Standing on the shore of Lake Superior at night, lit only by the moon or maybe the northern lights, you get a sense of how big the lake is. Without being able to see it bleed into the horizon and understand its expanse visually, your only metric is the sound of waves crashing around you. On a windy night, it’s loud. The breeze and cacophony thrill—this is not where one goes to be lulled to sleep.

It’s an exhilarating feeling. You might feel inclined to bottle it.

Speciation Artisan Ales has done just that.

The brewery recently announced the release of its first-ever spontaneously brewed beer: “The Laurentian Series: Lake Superior.”

The sour golden ale was brewed using the risky process of spontaneous fermentation, which involves exposing the beer to wild, airborne yeast. It’s the first in a series of beers to be brewed on the shores of each Great Lake.

In early March 2017, Mitch and Whitney Ermatinger, co-founders of Speciation Artisan Ales, drove to Marquette, Michigan, with a mobile coolship in tow. They brewed the beer at Ore Dock Brewing Company, transferred the wort into the coolship’s stainless steel tanks and hauled it to the shores of Lake Superior to cool and collect yeast via lake breeze overnight.

“Then we closed it up and drove it back across the Mackinac Bridge back down to Speciation,” Whitney Ermatinger said.

After nearly a year of aging in oak barrels, the result is now bottled and slated for release.

The beer is intended to capture the unique terroir of Marquette and Lake Superior, deriving its flavor primarily from the unique cocktail of microbes collected from the air on that particular March night.

“We designed the beer to basically be a free, blank slate so that the yeast could express itself,” said Mitch Ermatinger. “But it did sit in oak barrels for a while, so there’s definitely some oak influence as well.”

The result offers aromas of hay, sweet dough and stone fruit, along with the oak character of the barrels.

Individuals from the limited run of 400 corked and caged bottles can be reserved via Eventbrite on Feb. 3 at noon. Bottles will sell for $32 each.

The Laurentian Series is a tribute to the Great Lakes. Everything from the beer to the packaging salutes the lakes’ surrounding culture and efforts for their protection.

The bottles will be adorned with a wood label made from locally sourced maple veneer, designed by Elizabeth VanStee.
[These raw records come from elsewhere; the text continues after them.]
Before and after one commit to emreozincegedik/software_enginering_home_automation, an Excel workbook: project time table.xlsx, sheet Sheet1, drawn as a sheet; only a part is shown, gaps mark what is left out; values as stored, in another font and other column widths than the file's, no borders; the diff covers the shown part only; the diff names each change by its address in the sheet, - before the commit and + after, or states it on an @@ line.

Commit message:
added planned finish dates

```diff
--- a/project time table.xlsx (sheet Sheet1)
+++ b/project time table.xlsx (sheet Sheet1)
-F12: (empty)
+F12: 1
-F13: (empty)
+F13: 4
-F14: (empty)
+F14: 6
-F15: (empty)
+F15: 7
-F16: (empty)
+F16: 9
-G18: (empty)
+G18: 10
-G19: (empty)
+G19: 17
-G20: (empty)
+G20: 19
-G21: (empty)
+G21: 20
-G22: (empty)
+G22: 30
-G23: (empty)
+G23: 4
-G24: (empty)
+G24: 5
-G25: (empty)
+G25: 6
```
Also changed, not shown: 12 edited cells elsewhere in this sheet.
David McKie created the label artwork inspired by two Ojibwe myths: the Lake Superior Merman and the Lake Superior Water Panther, Misshepezhieu. A portion of the beer’s proceeds will be donated to the National Wildlife Federation in support of the organization’s work protecting the Great Lakes against the threat of the Line 5 oil pipeline.

“The lakes are important to us, and we want to pay homage to them and our heritage and our culture,” Whitney Ermatinger said.
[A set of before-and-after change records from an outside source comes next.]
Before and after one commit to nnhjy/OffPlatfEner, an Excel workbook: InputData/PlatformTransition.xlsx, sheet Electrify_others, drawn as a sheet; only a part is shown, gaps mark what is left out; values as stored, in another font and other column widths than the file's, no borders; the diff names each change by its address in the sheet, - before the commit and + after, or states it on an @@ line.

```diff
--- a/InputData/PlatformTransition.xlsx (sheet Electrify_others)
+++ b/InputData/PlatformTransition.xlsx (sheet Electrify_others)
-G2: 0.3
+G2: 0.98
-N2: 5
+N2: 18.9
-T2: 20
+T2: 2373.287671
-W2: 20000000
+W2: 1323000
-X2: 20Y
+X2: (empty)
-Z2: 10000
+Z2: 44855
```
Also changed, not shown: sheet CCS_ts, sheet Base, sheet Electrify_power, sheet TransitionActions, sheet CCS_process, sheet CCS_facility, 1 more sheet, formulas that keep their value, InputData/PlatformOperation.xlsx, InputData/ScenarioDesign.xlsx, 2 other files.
Each beer in The Laurentian Series will be spontaneously brewed, making them unreplicable snapshots of specific moments in specific places on the lakes’ shores. It’s a cost-intensive process that depends on many uncontrollable variables.

“This is the hardest and most labor-intensive and risky way of making beer,” Mitch Ermatinger said.

While the Ermatingers intend to brew on the shores of the remaining four Great Lakes this year, the success of those batches is far from guaranteed.

speciation“There will be many barrels that we’ll have to dump, just because they didn’t collect the right microbes that night,” said Mitch Ermatinger. “It’s just part of the risk, and also part of what makes the beer really unique.”

Nevertheless, the Ermatingers will give each lake a couple of tries, as needed. And they will continue to use the spontaneous brewing method for future releases.

“This is where we see our brand heading,” said Whitney Ermatinger.

“We’ve kind of been capped at extreme beer,” said Mitch Ermatinger, referencing IPAs with high IBUs and imperial stouts with high ABVs.

“This is what we see as being the next big thing in beer,” he said.

 

Photos: courtesy Speciation Artisan Ales